After the most death-defying automobile ride of my life, we made it safely to the Hotel Albani and walked into a very nice, swank hotel room (9). We were impressed and got a recommendation on a restaurant - a nice pizza place in the neighborhood "I Butteri". We had pizza, of course, and Italian beer and conversed awkwardly with our somewhat English speaking waitress.

As we were eating, a young server came out and asked if we were British. He had noted our English and said that he, too, knew some English. We told him we were American and he asked where we were from. Ignoring the fact we live in a city of 1.5 million, I said "near Chicago" thinking that surely and even those in glorious nation of Khazikistan were aware of that town. He said everything he knew about the US geography came from watching NBA basketball. Oh, I said that we're actually from Indianapolis and we have the Pacers. He said, "yes, the Pacers - Chris Webber!". I said, "no...Reggie Miller?" and he said, "Yes, Reggie Miller!". We talked a little longer and he told us his name was Julian and he was actually a Frenchman who had fallen in love with an Italian coworker in Paris who had decided to move home to Rome. He decided to follow her and had been in Rome six months - not knowing a lick of Italian before he moved there. He said he had learned so much that time that he actually thinks in Italian, now. He was very thankfully to talk some Anglais(10).

We had heard that tips were included in Italy but weren't really sure how to not tip (it's against my pizza delivery driver instincts). We noticed the menu said "servizio inclusivo" and thought that must mean we don't have to tip. In order to not offend our former-fascist host we pointed at the words and asked our server what they meant. She said, "ah, tip not included". Oh, good thing we asked.

After dinner we walked back to the hotel and took out the guidebook to check out what to do on our first full day in Rome. On the second or so page I saw a note that said "Most meals include tips in Italy, just look for the words "servizio inclusivo" on the menu to know for sure".

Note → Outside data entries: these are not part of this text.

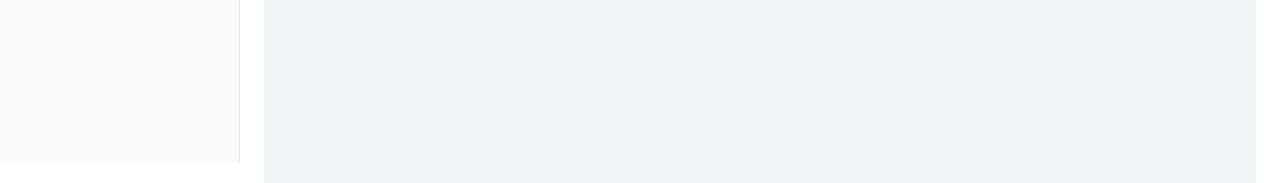
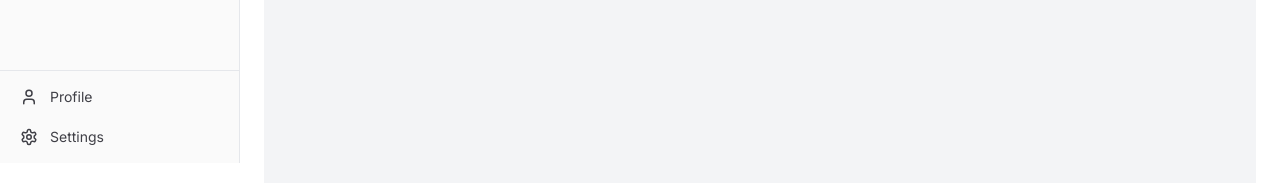
Before and after one commit to farzadasgari/ProdeXa, a React (Vite) app: page / in a window 1280 px wide. Shown: the part 637-820 px from the top of the page. Built offline with nearby package versions, Linux system fonts and the light colour scheme.

Commit message:
add sidebar bottom links

```diff
--- a/src/components/layout/SideBar.tsx
+++ b/src/components/layout/SideBar.tsx
@@ -5,6 +5,8 @@ import {
     LayoutDashboard,
     ChevronLeft,
     ChevronRight,
+    User,
+    Settings
 } from "lucide-react";
 
 interface NavItemProps {
@@ -70,6 +72,12 @@ const Sidebar = ({onCollapseChange}: SidebarProps) => {
                 <nav className="flex-1 px-2 py-4 space-y-1">
                     <NavItem icon={LayoutDashboard} label="Dashboard" to="/" collapsed={collapsed}/>
                 </nav>
+
+
+                <div className="p-2 border-t border-sidebar-border space-y-1">
+                    <NavItem icon={User} label="Profile" to="/profile" collapsed={collapsed}/>
+                    <NavItem icon={Settings} label="Settings" to="/settings" collapsed={collapsed}/>
+                </div>
             </div>
         </aside>
     );
```
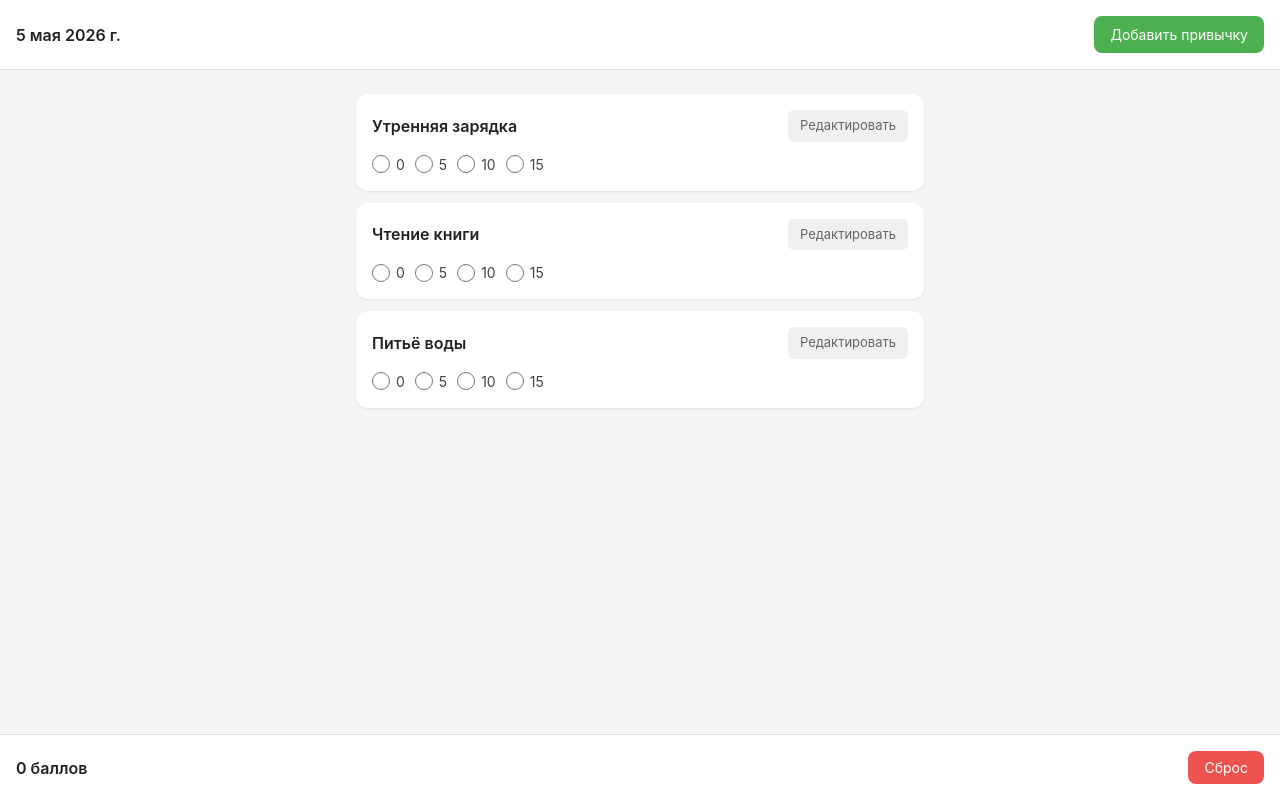
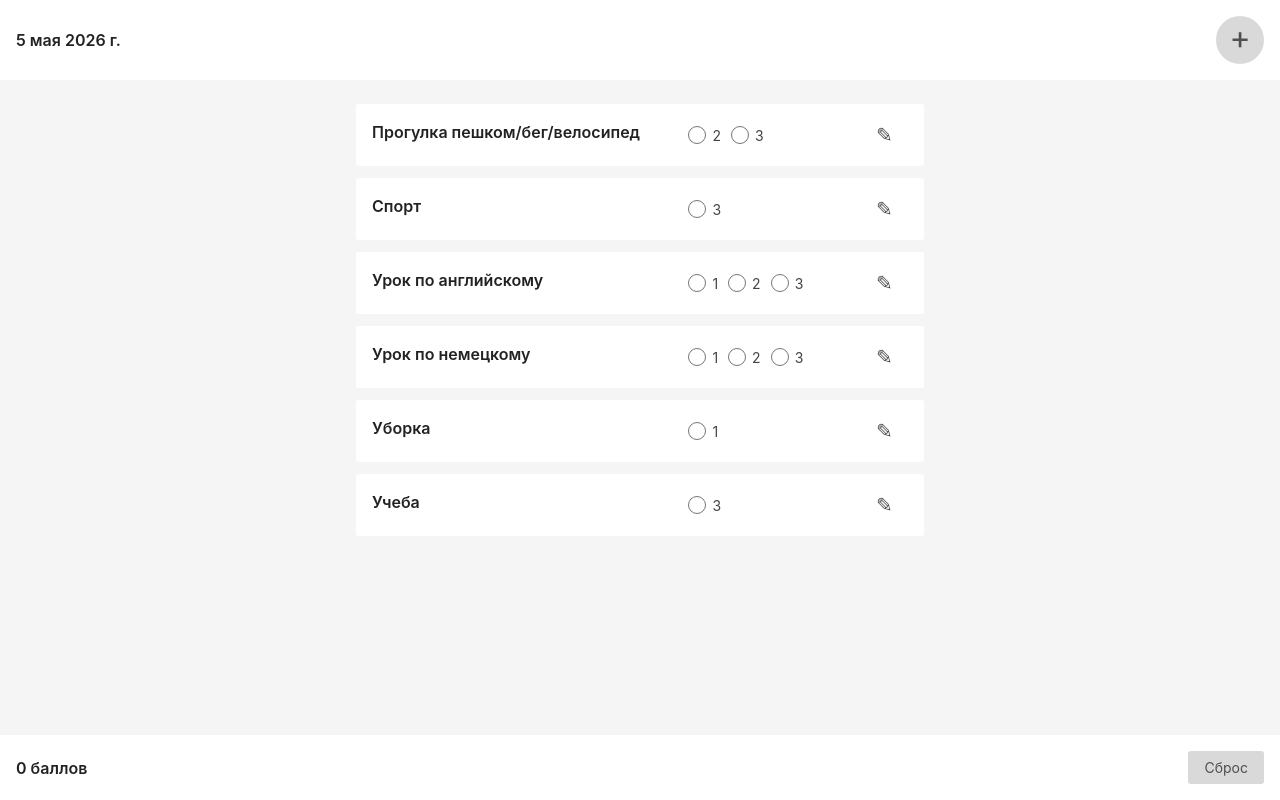
Before and after one commit to sasgetm/habits, a Vue app: page / in a window 1280 px wide. Built offline with nearby package versions, Linux system fonts and the light colour scheme.

Commit message:
some design updates

```diff
--- a/src/assets/main.css
+++ b/src/assets/main.css
@@ -18,3 +18,38 @@ button {
   border: none;
   background: none;
 }
+
+:root {
+	--
+
+	--bg-white: #fff;
+	--bg-light: #eee;
+	--bg-light-hover: #F5F5F5;
+	--bg-dark: #17181F;
+	--bg-gray: #D9D9D9;
+	--bg-gray-hover: #eee;
+	--bg-hover: #282A36;
+
+	--btn: #4B4F67;
+	--btn-hover: #666C8F;
+
+	--text-white: #fff;
+	--text-dark: var(--bg-dark);
+	--text-gray: #4F4F4F;
+
+	--regular-bg: var(--bg-dark);
+	--regular-bg-gray: var(--bg-gray);
+	--regular-bg-hover: var(--bg-hover);
+	/* --regular-bg-light: var(--bg-light);
+	--regular-bg-light-hover: var(--light-hover); */
+
+	--regular-text: var(--text-white);
+
+	@media screen and (prefers-color-scheme: light) {
+		--regular-bg: var(--bg-white);
+		--regular-bg-gray: var(--bg-light);
+		--regular-bg-hover: var(--bg-light-hover);
+
+		--regular-text: var(--text-dark);
+	}
+}
--- a/src/components/FooterBar.vue
+++ b/src/components/FooterBar.vue
@@ -23,7 +23,6 @@ const emit = defineEmits(['reset'])
   justify-content: space-between;
   padding: 16px;
   background-color: #fff;
-  border-top: 1px solid #e0e0e0;
 }
 
 .footer-points {
@@ -35,13 +34,13 @@ const emit = defineEmits(['reset'])
 .footer-reset-btn {
   padding: 8px 16px;
   font-size: 14px;
-  color: #fff;
-  background-color: #ef5350;
-  border-radius: 8px;
+  color: var(--text-gray);
+  background-color: var(--bg-gray);
+  border-radius: 3px;
   transition: background-color 0.2s ease;
 }
 
 .footer-reset-btn:hover {
-  background-color: #e53935;
+  background-color: var(--bg-gray-hover);
 }
 </style>
--- a/src/components/HabitItem.vue
+++ b/src/components/HabitItem.vue
@@ -1,9 +1,8 @@
 <template>
   <li class="habit-item">
-    <div class="habit-header">
+    <!-- <div class="habit-header"> -->
       <span class="habit-name">{{ habit.name }}</span>
-      <router-link :to="'/habit/' + habit.id + '/edit'" class="habit-edit-btn">Редактировать</router-link>
-    </div>
+      <!-- <div class="habit-body"> -->
         <div class="habit-levels">
           <label
             v-for="(level, index) in habit.levels"
@@ -21,6 +20,11 @@
             <span class="level-text">{{ level }}</span>
           </label>
         </div>
+        <router-link :to="'/habit/' + habit.id + '/edit'" class="habit-edit-btn">✎</router-link>
+      <!-- </div> -->
+
+    <!-- </div> -->
+
   </li>
 </template>
 
@@ -50,17 +54,19 @@ function handleClick(levelId) {
 <style scoped>
 .habit-item {
   background-color: #fff;
-  border-radius: 12px;
+  border-radius: 3px;
   padding: 16px;
-  box-shadow: 0 1px 3px rgba(0, 0, 0, 0.08);
+  /* box-shadow: 0 1px 3px rgba(0, 0, 0, 0.08); */
+  display: grid;
+  grid-template-columns: auto 35% 32px;
 }
-
+/*
 .habit-header {
   display: flex;
   align-items: center;
   justify-content: space-between;
   margin-bottom: 12px;
-}
+} */
 
 .habit-name {
   font-size: 16px;
@@ -69,17 +75,15 @@ function handleClick(levelId) {
 }
 
 .habit-edit-btn {
-  padding: 6px 12px;
-  font-size: 13px;
-  color: #666;
-  background-color: #f0f0f0;
-  border-radius: 6px;
+  /* padding: 6px 12px; */
+  font-size: 20px;
+  color: var(--text-gray);
   text-decoration: none;
-  transition: background-color 0.2s ease;
+  /* transition: background-color 0.2s ease; */
 }
 
 .habit-edit-btn:hover {
-  background-color: #e0e0e0;
+  color: var(--text-black);
 }
 
 .habit-levels {
@@ -100,7 +104,7 @@ function handleClick(levelId) {
 .level-input {
   width: 18px;
   height: 18px;
-  accent-color: #4caf50;
+  accent-color: var(--bg-gray);
 }
 
 .level-text {
--- a/src/components/HeaderBar.vue
+++ b/src/components/HeaderBar.vue
@@ -1,7 +1,7 @@
 <template>
   <header class="header-bar">
     <div class="header-date">{{ currentDate }}</div>
-    <router-link to="/habit/new" class="header-add-btn">Добавить привычку</router-link>
+    <router-link to="/habit/new" class="header-add-btn">+</router-link>
   </header>
 </template>
 
@@ -24,7 +24,6 @@ const currentDate = computed(() => {
   justify-content: space-between;
   padding: 16px;
   background-color: #fff;
-  border-bottom: 1px solid #e0e0e0;
 }
 
 .header-date {
@@ -34,16 +33,22 @@ const currentDate = computed(() => {
 }
 
 .header-add-btn {
-  padding: 8px 16px;
-  font-size: 14px;
-  color: #fff;
-  background-color: #4caf50;
-  border-radius: 8px;
   text-decoration: none;
   transition: background-color 0.2s ease;
+
+  width: 48px;
+  height: 48px;
+  border-radius: 24px;
+  display: flex;
+  align-items: center;
+  justify-content: center;
+  background: var(--bg-gray);
+  font-size: 32px;
+  color: var(--text-gray);
+  padding-bottom: 4px;
 }
 
 .header-add-btn:hover {
-  background-color: #43a047;
+  background-color: var(--bg-gray-hover);
 }
 </style>
--- a/src/pages/main.vue
+++ b/src/pages/main.vue
@@ -24,9 +24,12 @@ const { habits, completed, resetCompleted, seedInitialHabits } = useHabits()
 // Начальные привычки (заполняются один раз при первом запуске)
 onMounted(() => {
   seedInitialHabits([
-    { id: 1, name: 'Утренняя зарядка', levels: [0, 5, 10, 15] },
-    { id: 2, name: 'Чтение книги', levels: [0, 5, 10, 15] },
-    { id: 3, name: 'Питьё воды', levels: [0, 5, 10, 15] },
+    { id: 1, name: 'Прогулка пешком/бег/велосипед', levels: [2, 3] },
+    { id: 2, name: 'Спорт', levels: [3] },
+    { id: 3, name: 'Урок по английскому', levels: [1, 2, 3] },
+    { id: 3, name: 'Урок по немецкому', levels: [1, 2, 3] },
+    { id: 3, name: 'Уборка', levels: [1] },
+    { id: 3, name: 'Учеба', levels: [3] },
   ])
 })
 
```
Lines whose indentation alone changed are shown as unchanged.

Sweet.

As you can tell, Day 5 was not the most stress free vacation day that one can have. To summarize: we hoofed it around Hyde Park searching for a fountain that was turned off and locked up, had to run to find a walking tour where we were scolded, tugged two "cases" behind a man carrying an umbrella over his head over several blocks filled with irratable tourists, traversed a large section of London (still with cases) on foot to find out we couldn't stow our cases or get into the attraction, had a Tube line we needed close down on us, were delayed on the tarmac for an hour, were almost abducted by a shady cab driver, and finally tricked into leaving a tip.

Quite a day!

1. He had strict rules, expected to be called 'sir', and a healthy love for the Queen. 2. Not "The Big Bus Company. 3. Terror concerns. 4. I will go to extreme lengths to avoid ATM fees 5. Realizing there were no RBS ATM's in Italy. 6. The fare was only 10 pounds, though taxes and fees were an additional 70! 7. The dedicated civil servant at the passport desk to declined to actually check any passports - it makes the TSA look organized and passionate! 8. Italian for Terminal (we assumed). 9. Which we forgot to take pictures of. 10. Two years of high school French and that's about the extent of my recall.